Required action =>
Output the full listing exactly as written, with no pictures in it.

Records supplied =>
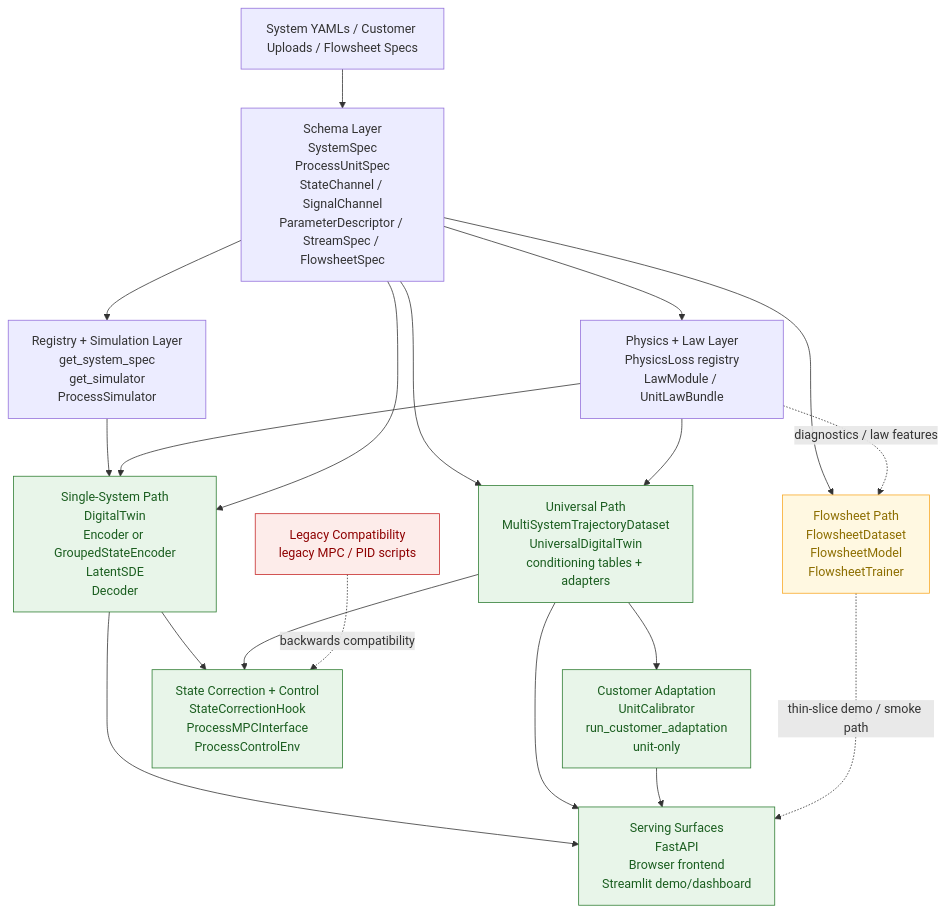
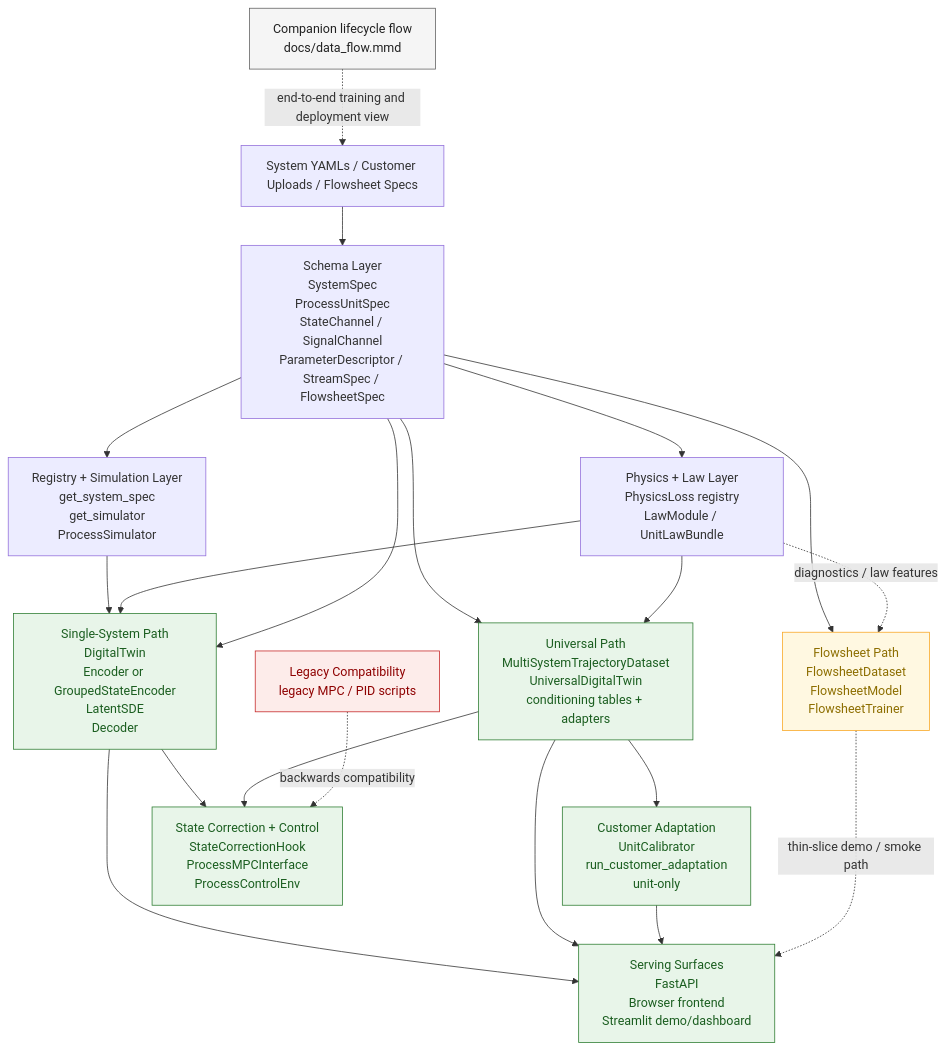
Before and after one commit to esmaeelMhd/digital-twin-engine: the diagram in docs/diagram.mmd, drawn with Mermaid. The commit also changed 2 other files, not shown here.

Commit message:
Add documentation for data flow and architecture diagrams

```diff
--- a/docs/diagram.mmd
+++ b/docs/diagram.mmd
@@ -1,45 +1,49 @@
 flowchart TD
+    REF[Companion lifecycle flow\ndocs/data_flow.mmd]
     A[System YAMLs / Customer Uploads / Flowsheet Specs]
     B[Schema Layer\nSystemSpec\nProcessUnitSpec\nStateChannel / SignalChannel\nParameterDescriptor / StreamSpec / FlowsheetSpec]
     C[Registry + Simulation Layer\nget_system_spec\nget_simulator\nProcessSimulator]
     D[Physics + Law Layer\nPhysicsLoss registry\nLawModule / UnitLawBundle]
 
     E[Single-System Path\nDigitalTwin\nEncoder or GroupedStateEncoder\nLatentSDE\nDecoder]
     F[Universal Path\nMultiSystemTrajectoryDataset\nUniversalDigitalTwin\nconditioning tables + adapters]
     G[Customer Adaptation\nUnitCalibrator\nrun_customer_adaptation\nunit-only]
     H[Flowsheet Path\nFlowsheetDataset\nFlowsheetModel\nFlowsheetTrainer]
 
     I[State Correction + Control\nStateCorrectionHook\nProcessMPCInterface\nProcessControlEnv]
     J[Serving Surfaces\nFastAPI\nBrowser frontend\nStreamlit demo/dashboard]
     K[Legacy Compatibility\nlegacy MPC / PID scripts]
 
+    REF -. end-to-end training and deployment view .-> A
     A --> B
     B --> C
     B --> D
     C --> E
     D --> E
     B --> E
 
     B --> F
     D --> F
     F --> G
 
     B --> H
     D -. diagnostics / law features .-> H
 
     E --> I
     F --> I
 
     E --> J
     F --> J
     G --> J
     H -. thin-slice demo / smoke path .-> J
     K -. backwards compatibility .-> I
 
     classDef first fill:#e8f5e9,stroke:#2e7d32,stroke-width:1px,color:#1b5e20;
     classDef thin fill:#fff8e1,stroke:#f9a825,stroke-width:1px,color:#8d6e00;
     classDef legacy fill:#fdecea,stroke:#c62828,stroke-width:1px,color:#8e0000;
+    classDef note fill:#f5f5f5,stroke:#616161,stroke-width:1px,color:#212121;
 
     class E,F,G,I,J first;
     class H thin;
     class K legacy;
+    class REF note;
```
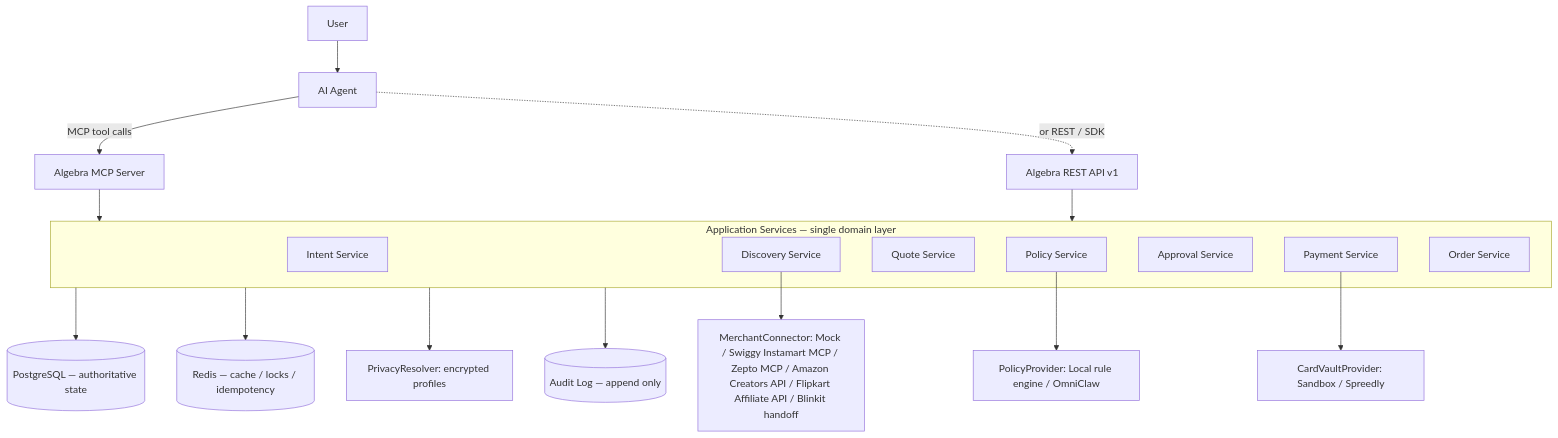
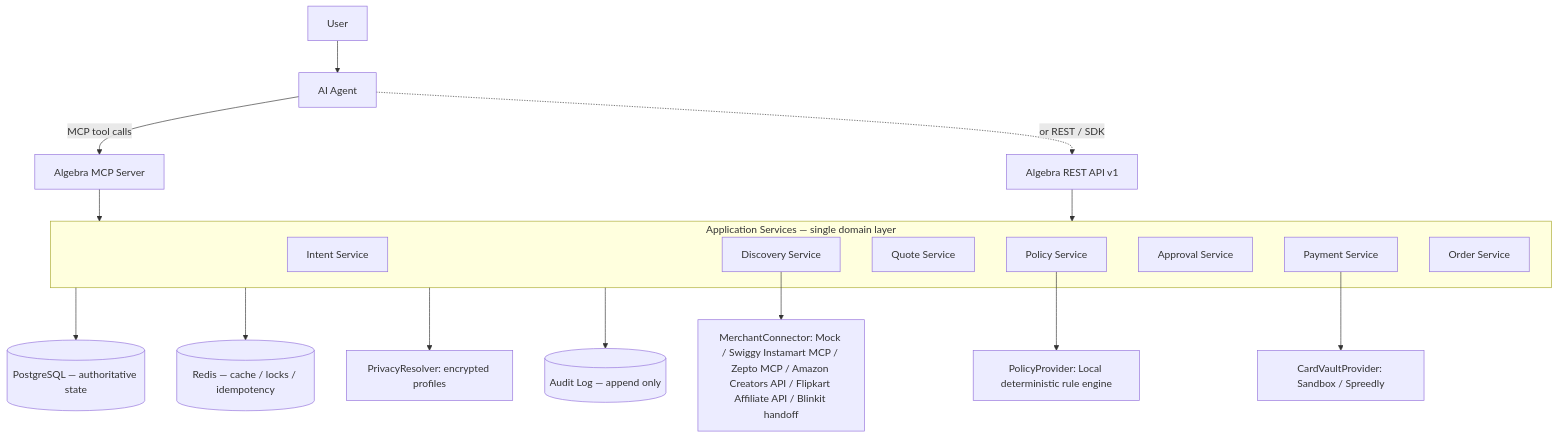
The first of 3 diagrams in docs/ARCHITECTURE.md (anshitraj/algebra), drawn with Mermaid before and after one commit. The commit also changed 184 other files, not shown here.

````diff
--- a/docs/ARCHITECTURE.md
+++ b/docs/ARCHITECTURE.md
@@ -7,24 +7,24 @@
 ```mermaid
 flowchart TD
     U[User] --> AG[AI Agent]
     AG -->|MCP tool calls| MCP[Algebra MCP Server]
     AG -.->|or REST / SDK| API[Algebra REST API v1]
     MCP --> APP
     API --> APP
     subgraph APP[Application Services — single domain layer]
         INT[Intent Service]
         DISC[Discovery Service]
         QUOTE[Quote Service]
         POL[Policy Service]
         APPR[Approval Service]
         PAY[Payment Service]
         ORD[Order Service]
     end
     APP --> PG[(PostgreSQL — authoritative state)]
     APP --> RD[(Redis — cache / locks / idempotency)]
-    POL --> PP[PolicyProvider: Local rule engine / OmniClaw]
+    POL --> PP[PolicyProvider: Local deterministic rule engine]
     PAY --> VP[CardVaultProvider: Sandbox / Spreedly]
     APP --> PR[PrivacyResolver: encrypted profiles]
     DISC --> MC[MerchantConnector: Mock / Swiggy Instamart MCP / Zepto MCP / Amazon Creators API / Flipkart Affiliate API / Blinkit handoff]
     APP --> AUD[(Audit Log — append only)]
 ```
````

Answer box =>
Before and after one commit to esmaeelMhd/digital-twin-engine: the diagram in docs/diagram.mmd, drawn with Mermaid. The commit also changed 2 other files, not shown here.

Commit message:
Add documentation for data flow and architecture diagrams

```diff
--- a/docs/diagram.mmd
+++ b/docs/diagram.mmd
@@ -1,45 +1,49 @@
 flowchart TD
+    REF[Companion lifecycle flow\ndocs/data_flow.mmd]
     A[System YAMLs / Customer Uploads / Flowsheet Specs]
     B[Schema Layer\nSystemSpec\nProcessUnitSpec\nStateChannel / SignalChannel\nParameterDescriptor / StreamSpec / FlowsheetSpec]
     C[Registry + Simulation Layer\nget_system_spec\nget_simulator\nProcessSimulator]
     D[Physics + Law Layer\nPhysicsLoss registry\nLawModule / UnitLawBundle]
 
     E[Single-System Path\nDigitalTwin\nEncoder or GroupedStateEncoder\nLatentSDE\nDecoder]
     F[Universal Path\nMultiSystemTrajectoryDataset\nUniversalDigitalTwin\nconditioning tables + adapters]
     G[Customer Adaptation\nUnitCalibrator\nrun_customer_adaptation\nunit-only]
     H[Flowsheet Path\nFlowsheetDataset\nFlowsheetModel\nFlowsheetTrainer]
 
     I[State Correction + Control\nStateCorrectionHook\nProcessMPCInterface\nProcessControlEnv]
     J[Serving Surfaces\nFastAPI\nBrowser frontend\nStreamlit demo/dashboard]
     K[Legacy Compatibility\nlegacy MPC / PID scripts]
 
+    REF -. end-to-end training and deployment view .-> A
     A --> B
     B --> C
     B --> D
     C --> E
     D --> E
     B --> E
 
     B --> F
     D --> F
     F --> G
 
     B --> H
     D -. diagnostics / law features .-> H
 
     E --> I
     F --> I
 
     E --> J
     F --> J
     G --> J
     H -. thin-slice demo / smoke path .-> J
     K -. backwards compatibility .-> I
 
     classDef first fill:#e8f5e9,stroke:#2e7d32,stroke-width:1px,color:#1b5e20;
     classDef thin fill:#fff8e1,stroke:#f9a825,stroke-width:1px,color:#8d6e00;
     classDef legacy fill:#fdecea,stroke:#c62828,stroke-width:1px,color:#8e0000;
+    classDef note fill:#f5f5f5,stroke:#616161,stroke-width:1px,color:#212121;
 
     class E,F,G,I,J first;
     class H thin;
     class K legacy;
+    class REF note;
```
The first of 3 diagrams in docs/ARCHITECTURE.md (anshitraj/algebra), drawn with Mermaid before and after one commit. The commit also changed 184 other files, not shown here.

````diff
--- a/docs/ARCHITECTURE.md
+++ b/docs/ARCHITECTURE.md
@@ -7,24 +7,24 @@
 ```mermaid
 flowchart TD
     U[User] --> AG[AI Agent]
     AG -->|MCP tool calls| MCP[Algebra MCP Server]
     AG -.->|or REST / SDK| API[Algebra REST API v1]
     MCP --> APP
     API --> APP
     subgraph APP[Application Services — single domain layer]
         INT[Intent Service]
         DISC[Discovery Service]
         QUOTE[Quote Service]
         POL[Policy Service]
         APPR[Approval Service]
         PAY[Payment Service]
         ORD[Order Service]
     end
     APP --> PG[(PostgreSQL — authoritative state)]
     APP --> RD[(Redis — cache / locks / idempotency)]
-    POL --> PP[PolicyProvider: Local rule engine / OmniClaw]
+    POL --> PP[PolicyProvider: Local deterministic rule engine]
     PAY --> VP[CardVaultProvider: Sandbox / Spreedly]
     APP --> PR[PrivacyResolver: encrypted profiles]
     DISC --> MC[MerchantConnector: Mock / Swiggy Instamart MCP / Zepto MCP / Amazon Creators API / Flipkart Affiliate API / Blinkit handoff]
     APP --> AUD[(Audit Log — append only)]
 ```
````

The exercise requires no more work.